Sprain versus Strain Injuries
Causes, Symptoms and Treatments
The words sprain and strain are often used interchangeably when talking about soft tissue injuries. They may appear similar, but the underlying injury is different.
A SPRAIN happens when ligament tissue has been stretched or torn. Ligaments are a tissue that attaches bone to bone and helps keep structures stable. The most common areas for sprains are the ankles, knees and wrists.
Sprains usually happen suddenly because of falling awkwardly, sports injuries or car accidents. When you twist, push, hit or quickly and unexpectedly move a joint in a non-typical way, ligament damage and a sprain can be the result.
A STRAIN happens when a muscle or tendon is damaged. Tendons are a tissue that attaches muscle to bone. The most common areas for strains are the elbows, hamstring muscles and lower back.
Strains are often caused by stressing the area over time. Repetitive movements, exercising the same muscles without enough rest or repeated heavy lifting are often the cause of strains. Strains are also referred to as "torn" or "pulled" muscles.
Both injuries tend to have swelling, pain in the affected joint, create reduced flexibility and make it difficult to use the joint's full range of motion. The primary differences are that sprains also tend to have bruising, while strains may produce muscle spasms.
Immediate treatment can best be summed up in the word PRICE, but those letters don't mean what you think.
P=PROTECT the injured body part from further harm.
R=REST for a day or two, while your body heals.
I=IGNORE icing. That's right, don't bother icing the injured part unless a doctor specifically prescribes it. Clinical studies have shown that icing can reduce short-term pain, but it slows down muscle healing.
C=COMPRESSION. Make sure compression bandages are applied appropriately. You want to avoid non-elastic bandages that don't flex. They can reduce the blood flow too much, potentially causing ischemia. Use elastic bandages that stay in place, but that can still expand and contract with your muscles.
E=ELEVATE the injured body part to slow blood flow to the affected area. It should only be done short-term as a way to reduce painful swelling. Long-term elevation should only be done under the direction of a doctor, because good circulation is critical for long-term recovery.
Both sprains and strains can be serious. If you experience any of these six signs, you need to go see a doctor.
1. If you've got any numbness or tingling.
2. If the pain is bad enough you have to limp.
3. If the pain interrupts your sleep or interferes with your daily activities.

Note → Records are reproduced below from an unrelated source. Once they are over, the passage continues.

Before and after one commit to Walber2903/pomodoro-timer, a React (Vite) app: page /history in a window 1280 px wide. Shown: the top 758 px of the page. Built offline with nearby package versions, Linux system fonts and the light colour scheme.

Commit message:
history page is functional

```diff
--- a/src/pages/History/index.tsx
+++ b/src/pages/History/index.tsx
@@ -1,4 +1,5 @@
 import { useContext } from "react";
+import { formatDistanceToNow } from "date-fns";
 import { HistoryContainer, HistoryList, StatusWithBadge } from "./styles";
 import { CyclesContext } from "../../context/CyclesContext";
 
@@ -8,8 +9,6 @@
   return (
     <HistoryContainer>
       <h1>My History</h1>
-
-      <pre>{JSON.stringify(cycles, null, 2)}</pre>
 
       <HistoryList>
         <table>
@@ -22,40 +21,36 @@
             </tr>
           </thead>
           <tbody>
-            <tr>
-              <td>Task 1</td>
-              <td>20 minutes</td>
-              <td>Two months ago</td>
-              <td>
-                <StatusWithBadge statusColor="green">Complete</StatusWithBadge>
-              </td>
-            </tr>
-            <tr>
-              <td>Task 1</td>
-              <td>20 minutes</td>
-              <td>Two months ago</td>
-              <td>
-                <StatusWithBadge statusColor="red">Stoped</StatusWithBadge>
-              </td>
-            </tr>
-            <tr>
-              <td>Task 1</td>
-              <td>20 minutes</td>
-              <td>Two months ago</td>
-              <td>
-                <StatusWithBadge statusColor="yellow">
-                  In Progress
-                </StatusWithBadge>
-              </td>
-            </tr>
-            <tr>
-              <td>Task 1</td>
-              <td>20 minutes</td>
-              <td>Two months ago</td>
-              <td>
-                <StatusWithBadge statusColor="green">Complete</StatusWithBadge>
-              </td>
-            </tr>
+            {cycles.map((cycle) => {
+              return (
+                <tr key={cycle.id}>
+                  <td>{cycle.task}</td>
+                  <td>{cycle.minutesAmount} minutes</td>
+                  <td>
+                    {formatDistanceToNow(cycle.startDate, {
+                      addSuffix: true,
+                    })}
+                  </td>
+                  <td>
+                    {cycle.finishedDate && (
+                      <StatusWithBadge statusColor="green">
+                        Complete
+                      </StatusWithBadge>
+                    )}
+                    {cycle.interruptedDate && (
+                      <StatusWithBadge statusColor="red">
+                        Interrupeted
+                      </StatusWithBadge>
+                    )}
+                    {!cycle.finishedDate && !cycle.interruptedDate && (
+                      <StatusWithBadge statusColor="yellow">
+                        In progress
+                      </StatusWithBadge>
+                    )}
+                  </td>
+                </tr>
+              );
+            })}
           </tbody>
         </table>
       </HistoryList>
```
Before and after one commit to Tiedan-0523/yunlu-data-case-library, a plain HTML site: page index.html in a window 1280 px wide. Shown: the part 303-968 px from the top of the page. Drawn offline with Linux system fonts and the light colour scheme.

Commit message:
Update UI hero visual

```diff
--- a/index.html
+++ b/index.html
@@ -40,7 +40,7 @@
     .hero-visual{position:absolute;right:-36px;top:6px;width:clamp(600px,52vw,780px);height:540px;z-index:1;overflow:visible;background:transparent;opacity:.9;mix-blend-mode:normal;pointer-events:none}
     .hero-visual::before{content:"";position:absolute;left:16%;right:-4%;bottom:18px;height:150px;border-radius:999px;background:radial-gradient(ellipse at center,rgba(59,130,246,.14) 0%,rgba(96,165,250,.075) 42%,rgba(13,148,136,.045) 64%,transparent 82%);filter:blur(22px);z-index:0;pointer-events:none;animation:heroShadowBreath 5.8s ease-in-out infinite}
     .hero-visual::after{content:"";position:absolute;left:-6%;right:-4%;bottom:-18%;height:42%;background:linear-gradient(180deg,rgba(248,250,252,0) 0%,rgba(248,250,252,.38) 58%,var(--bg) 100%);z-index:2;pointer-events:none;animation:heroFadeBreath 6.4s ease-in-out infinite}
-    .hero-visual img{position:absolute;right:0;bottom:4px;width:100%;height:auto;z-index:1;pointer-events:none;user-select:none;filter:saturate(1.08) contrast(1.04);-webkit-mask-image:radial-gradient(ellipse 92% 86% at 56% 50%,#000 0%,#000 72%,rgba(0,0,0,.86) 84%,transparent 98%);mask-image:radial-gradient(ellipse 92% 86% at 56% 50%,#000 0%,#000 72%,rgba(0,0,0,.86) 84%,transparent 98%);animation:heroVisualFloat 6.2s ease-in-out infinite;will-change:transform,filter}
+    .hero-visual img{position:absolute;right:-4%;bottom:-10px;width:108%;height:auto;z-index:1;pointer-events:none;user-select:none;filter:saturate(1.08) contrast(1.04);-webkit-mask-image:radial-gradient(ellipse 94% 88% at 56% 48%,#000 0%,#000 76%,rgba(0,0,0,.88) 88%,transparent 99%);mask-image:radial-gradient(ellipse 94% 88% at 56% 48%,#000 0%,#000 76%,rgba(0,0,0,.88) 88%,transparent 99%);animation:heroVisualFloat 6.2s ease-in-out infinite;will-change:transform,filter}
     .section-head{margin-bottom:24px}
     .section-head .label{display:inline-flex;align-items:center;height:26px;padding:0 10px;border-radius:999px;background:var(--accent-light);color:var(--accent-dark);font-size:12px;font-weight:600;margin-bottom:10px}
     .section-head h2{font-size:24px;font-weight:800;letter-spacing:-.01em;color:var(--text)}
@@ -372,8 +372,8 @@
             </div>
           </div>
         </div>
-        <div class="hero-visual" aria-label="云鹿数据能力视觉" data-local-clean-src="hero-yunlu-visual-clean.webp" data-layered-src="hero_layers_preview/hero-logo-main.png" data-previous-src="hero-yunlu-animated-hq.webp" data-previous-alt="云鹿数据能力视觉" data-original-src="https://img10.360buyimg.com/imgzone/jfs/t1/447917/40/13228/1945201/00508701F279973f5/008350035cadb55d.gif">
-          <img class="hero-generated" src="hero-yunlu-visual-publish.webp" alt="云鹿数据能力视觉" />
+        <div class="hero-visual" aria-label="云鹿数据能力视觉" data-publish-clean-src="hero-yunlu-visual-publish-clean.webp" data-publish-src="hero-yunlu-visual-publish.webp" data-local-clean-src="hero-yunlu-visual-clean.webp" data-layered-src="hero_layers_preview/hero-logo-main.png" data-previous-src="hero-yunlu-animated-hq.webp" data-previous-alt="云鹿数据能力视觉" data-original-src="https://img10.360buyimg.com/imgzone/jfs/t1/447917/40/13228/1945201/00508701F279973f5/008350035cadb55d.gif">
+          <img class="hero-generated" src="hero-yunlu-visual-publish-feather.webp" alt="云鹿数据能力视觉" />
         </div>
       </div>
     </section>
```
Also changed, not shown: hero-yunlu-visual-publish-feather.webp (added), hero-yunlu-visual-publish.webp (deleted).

4. If the pain continues to get worse over time.
5. If you develop fever or chills, a possible sign of infection.
6. If the pain doesn't go away in a day or two.
A doctor will typically order an X-ray, to make sure there aren't broken bones or fractures. If the X-ray's not clear, you might also be asked to get an MRI. An MRI can give very detailed images of the joint, potentially showing very small fractures or breaks in the bone an X-ray might miss.
If you don't have any breaks or injuries to the bone, your doctor will likely diagnose you with a sprain or strain. The treatment for a moderate injury is rest for the first 2-3 days, then return to limited activities. Take extra precautions to protect the joint for the next 1-2 months.
More severe sprains or strains can take much longer to heal. You may be prescribed physical therapy to regain range of motion and build strength.
The most severe sprains or strains may require surgery to repair damaged or torn ligaments, tendons or muscles. Healing properly requires long-term protection of the damaged area and physical therapy. Plan on it taking up to a year for full recovery.
Your best way of dealing with either problem is prevention. Learn how to move properly in competitive contact sports. Make sure workout routines include minor supporting muscles, not just the big “vanity” muscles. Give your body plenty of rest between workouts. Don't try to push yourself too far when you're just starting. Be extra cautious on wet, slippery or icy surfaces.
Call for a FREE Consultation (305) 296-3434
CAUTION: Check with your doctor before
beginning any diet or exercise program.